In 2010, he was a passenger in an SUV involved in a head-on collision on the Big Island. He suffered injuries to his head, ribs and collarbone.
A heavy blow that rang throughout Aloha Stadium knocked him unconscious and left him with a concussion early in the fourth quarter of a 2007 game against Fresno State.
It wasn’t the first time he had a concussion.
He told the Honolulu Star-Bulletin that year that he was 14, in his senior year of Pop Warner youth football, when he suffered a very serious concussion. But this injury did not make him want to quit the sport.
Brennan, who used a cane and leg brace, went to California a few months ago for rehab for her injuries, including blood clots in her legs, her father said.
Brennan lived in an addiction treatment center in Costa Mesa, Calif., And Terry Brennan said her son was also a heavy user of marijuana. Terry Brennan took him to a hospital emergency room on Sunday because his son had been drinking. “I could tell he was not doing well and needed help,” said Terry Brennan.
But the drug rehab facility was full, so without his family realizing it, Colt Brennan was released.
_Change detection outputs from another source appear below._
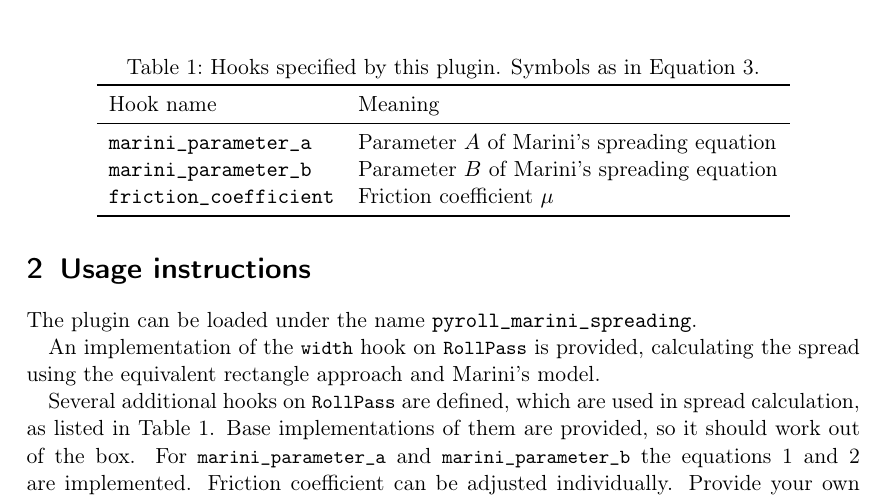
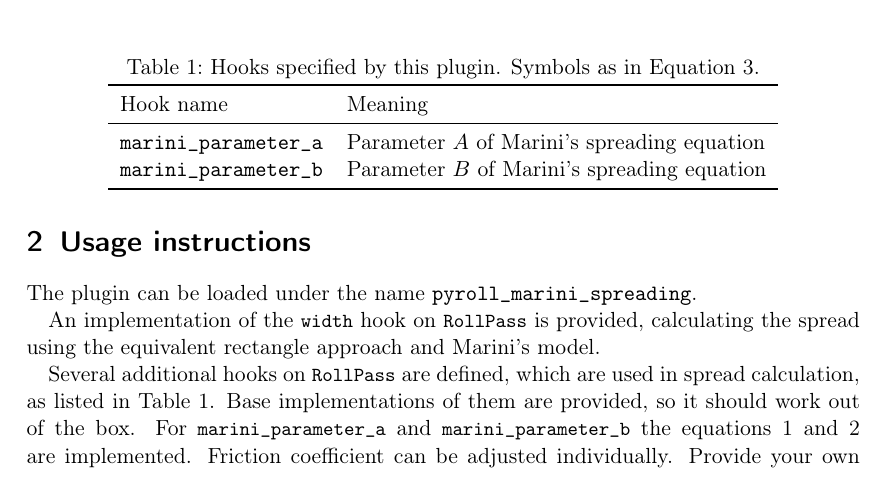
Before and after one commit to pyroll-project/pyroll-marini-spreading, a LaTeX document (docs/docs.tex): part of page 2 of 2, cut so that both start at the same text. Compiled offline with pdfLaTeX.

Commit message:
removed friction coefficient from docs

```diff
--- a/docs/docs.tex
+++ b/docs/docs.tex
@@ -79,7 +79,6 @@
             \midrule
             \texttt{marini\_parameter\_a}   & Parameter $A$ of Marini's spreading equation \\
             \texttt{marini\_parameter\_b}   & Parameter $B$ of Marini's spreading equation \\
-            \texttt{friction\_coefficient} & Friction coefficient $\mu$                   \\
             \bottomrule
         \end{tabular}
     \end{table}
```
Also changed, not shown: docs/docs.pdf.
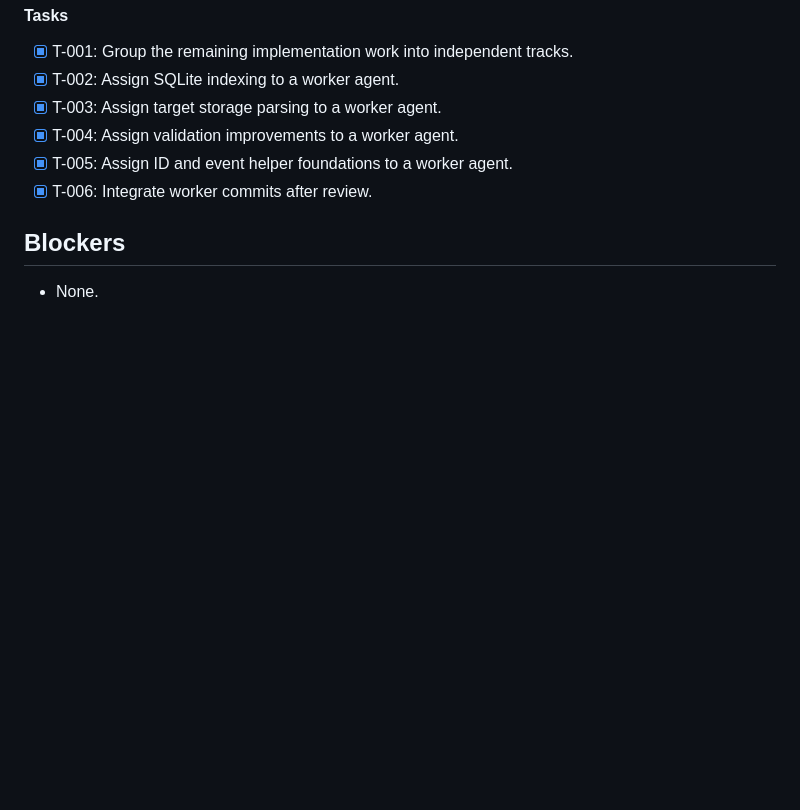
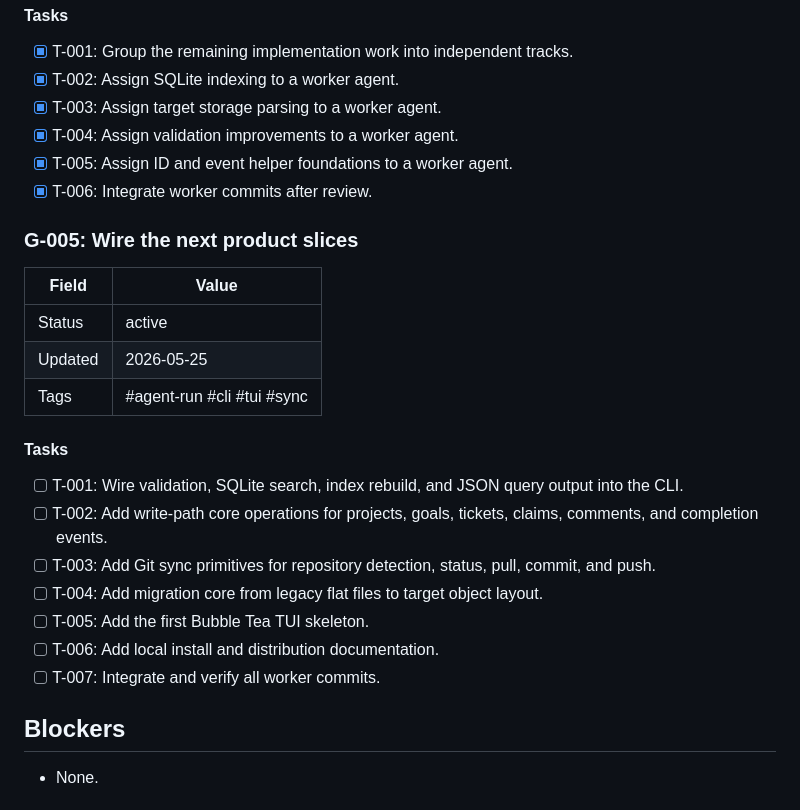
Before and after one commit to sunday-studio/maat, a Markdown page: projects/maat.md, the part around the change. Rendered like a GitHub page; blank space fills up the shorter version.

```diff
--- a/projects/maat.md
+++ b/projects/maat.md
@@ -82,6 +82,24 @@ The system is intentionally file-first: agents should be able to clone the repo,
 - [x] T-005: Assign ID and event helper foundations to a worker agent.
 - [x] T-006: Integrate worker commits after review.
 
+### G-005: Wire the next product slices
+
+| Field | Value |
+|---|---|
+| Status | active |
+| Updated | 2026-05-25 |
+| Tags | #agent-run #cli #tui #sync |
+
+#### Tasks
+
+- [ ] T-001: Wire validation, SQLite search, index rebuild, and JSON query output into the CLI.
+- [ ] T-002: Add write-path core operations for projects, goals, tickets, claims, comments, and completion events.
+- [ ] T-003: Add Git sync primitives for repository detection, status, pull, commit, and push.
+- [ ] T-004: Add migration core from legacy flat files to target object layout.
+- [ ] T-005: Add the first Bubble Tea TUI skeleton.
+- [ ] T-006: Add local install and distribution documentation.
+- [ ] T-007: Integrate and verify all worker commits.
+
 ## Blockers
 
 - None.
```
Also changed, not shown: docs/work-plan.md (+39 -6 lines), ledger/2026-05.md (+16 -0 lines).
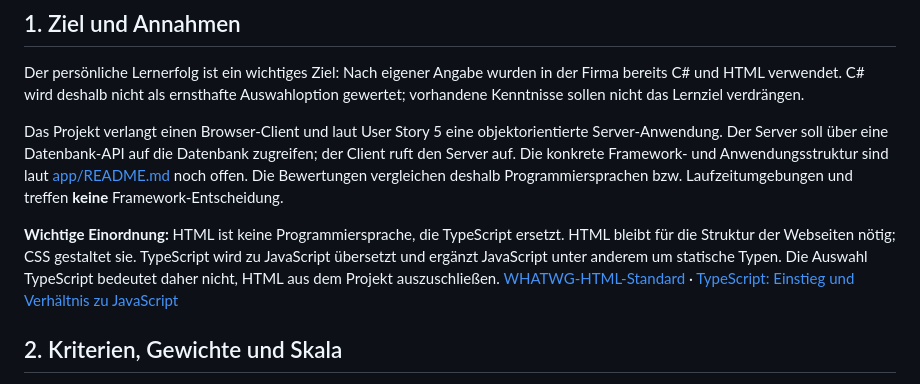
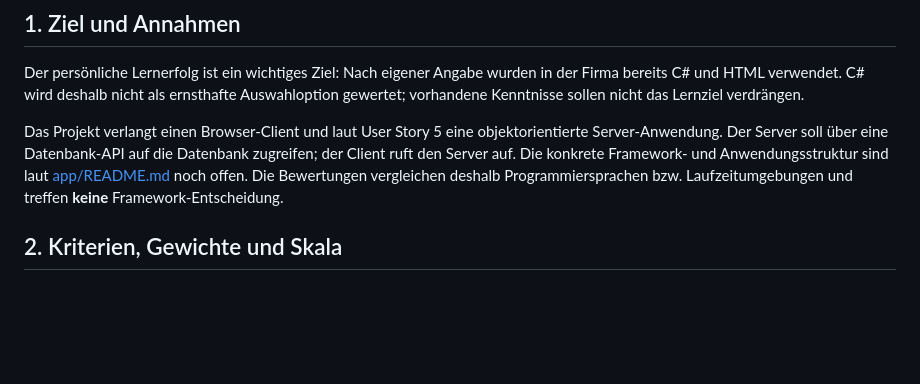
Before and after one commit to 24it1schumacher/Abschlussprojekt_Berufsschule_Gruppe_8, a Markdown page: docs/nutzwertanalyse_anwendungstechnologien.md, the part around the change. Drawn GitHub-style; blank space fills up the shorter version.

```diff
--- a/docs/nutzwertanalyse_anwendungstechnologien.md
+++ b/docs/nutzwertanalyse_anwendungstechnologien.md
@@ -7,8 +7,6 @@
 Der persönliche Lernerfolg ist ein wichtiges Ziel: Nach eigener Angabe wurden in der Firma bereits C# und HTML verwendet. C# wird deshalb nicht als ernsthafte Auswahloption gewertet; vorhandene Kenntnisse sollen nicht das Lernziel verdrängen.
 
 Das Projekt verlangt einen Browser-Client und laut User Story 5 eine objektorientierte Server-Anwendung. Der Server soll über eine Datenbank-API auf die Datenbank zugreifen; der Client ruft den Server auf. Die konkrete Framework- und Anwendungsstruktur sind laut [app/README.md](../app/README.md) noch offen. Die Bewertungen vergleichen deshalb Programmiersprachen bzw. Laufzeitumgebungen und treffen **keine** Framework-Entscheidung.
-
-**Wichtige Einordnung:** HTML ist keine Programmiersprache, die TypeScript ersetzt. HTML bleibt für die Struktur der Webseiten nötig; CSS gestaltet sie. TypeScript wird zu JavaScript übersetzt und ergänzt JavaScript unter anderem um statische Typen. Die Auswahl TypeScript bedeutet daher nicht, HTML aus dem Projekt auszuschließen. [WHATWG-HTML-Standard](https://html.spec.whatwg.org/) · [TypeScript: Einstieg und Verhältnis zu JavaScript](https://www.typescriptlang.org/docs/handbook/typescript-from-scratch.html)
 
 ## 2. Kriterien, Gewichte und Skala
 
```
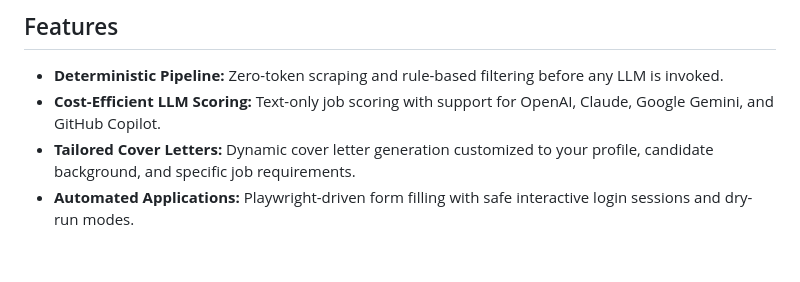
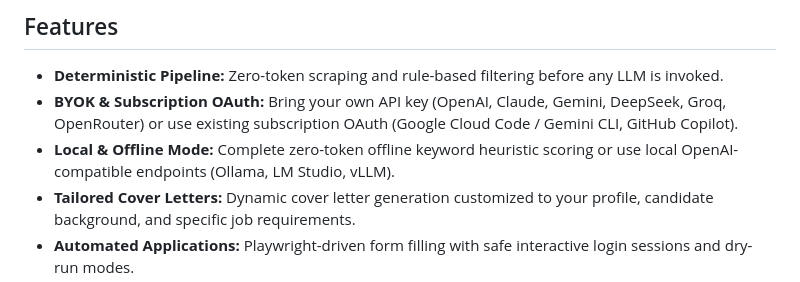
Before and after one commit to Einzigart/apply-bot, a Markdown page: README.md, the part around the change. Drawn GitHub-style; blank space fills up the shorter version.

Commit message:
docs(readme): highlight BYOK, subscription OAuth, and local LLM features

```diff
--- a/README.md
+++ b/README.md
@@ -24,7 +24,8 @@ Replaces brittle agent workflows with structured scraping, deterministic filteri
 ## Features
 
 - **Deterministic Pipeline:** Zero-token scraping and rule-based filtering before any LLM is invoked.
-- **Cost-Efficient LLM Scoring:** Text-only job scoring with support for OpenAI, Claude, Google Gemini, and GitHub Copilot.
+- **BYOK & Subscription OAuth:** Bring your own API key (OpenAI, Claude, Gemini, DeepSeek, Groq, OpenRouter) or use existing subscription OAuth (Google Cloud Code / Gemini CLI, GitHub Copilot).
+- **Local & Offline Mode:** Complete zero-token offline keyword heuristic scoring or use local OpenAI-compatible endpoints (Ollama, LM Studio, vLLM).
 - **Tailored Cover Letters:** Dynamic cover letter generation customized to your profile, candidate background, and specific job requirements.
 - **Automated Applications:** Playwright-driven form filling with safe interactive login sessions and dry-run modes.
 - **Modern Web & Desktop UI:** Full-featured React SPA and Electron desktop wrapper with onboarding wizard, CV parser, and real-time execution logs.
```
He was unconscious when he was taken back to hospital, where he later died, his father said.
“They released him on the street and he either made a call or he got Uber or something,” Brennan said. “And now that’s what we’re dealing with.”
He was surrounded by members of his family when he died.
“His sisters made sure he had Bob Marley’s music by his side,” Terry Brennan said of the reggae his son had loved since his time in Hawaii. “They had a lei around his chest.
Hawaii was important to him. “He had all the respect in the world for Hawaii,” his father said. “It was his house.
His family is hoping that the results of toxicology and an autopsy – including tests on his brain to determine if there has been degeneration from repeated head trauma – will provide them with answers.
Police are also investigating, his father said.
Brennan’s name remains prominently on Hawaii’s all-time records, including posting a school record of 131 touchdowns from 2005 to 2007. During his stellar career in Hawaii, Brennan has beaten or equaled 31 NCAA records.
In 2006, he set a record 569 passing yards against Arizona State University in a bowling game. He finished his career with 20 games with 400 yards or more and four games with 500 yards or more.
He led the nation in 2006 in several categories, including total offense (422.5), touchdown passes (58) and passing efficiency (185.96).
“I remember the first time I met him he had that boast about him, super confident, didn’t care what people thought and it really played out on the pitch,” his old man said. teammate Mike Lafaele. “What a great leader he was on and off the pitch. ”
Associated Press reporter Mark Thiessen in Anchorage, Alaska contributed to this report.
Jennifer Sinco Kelleher, The Associated Press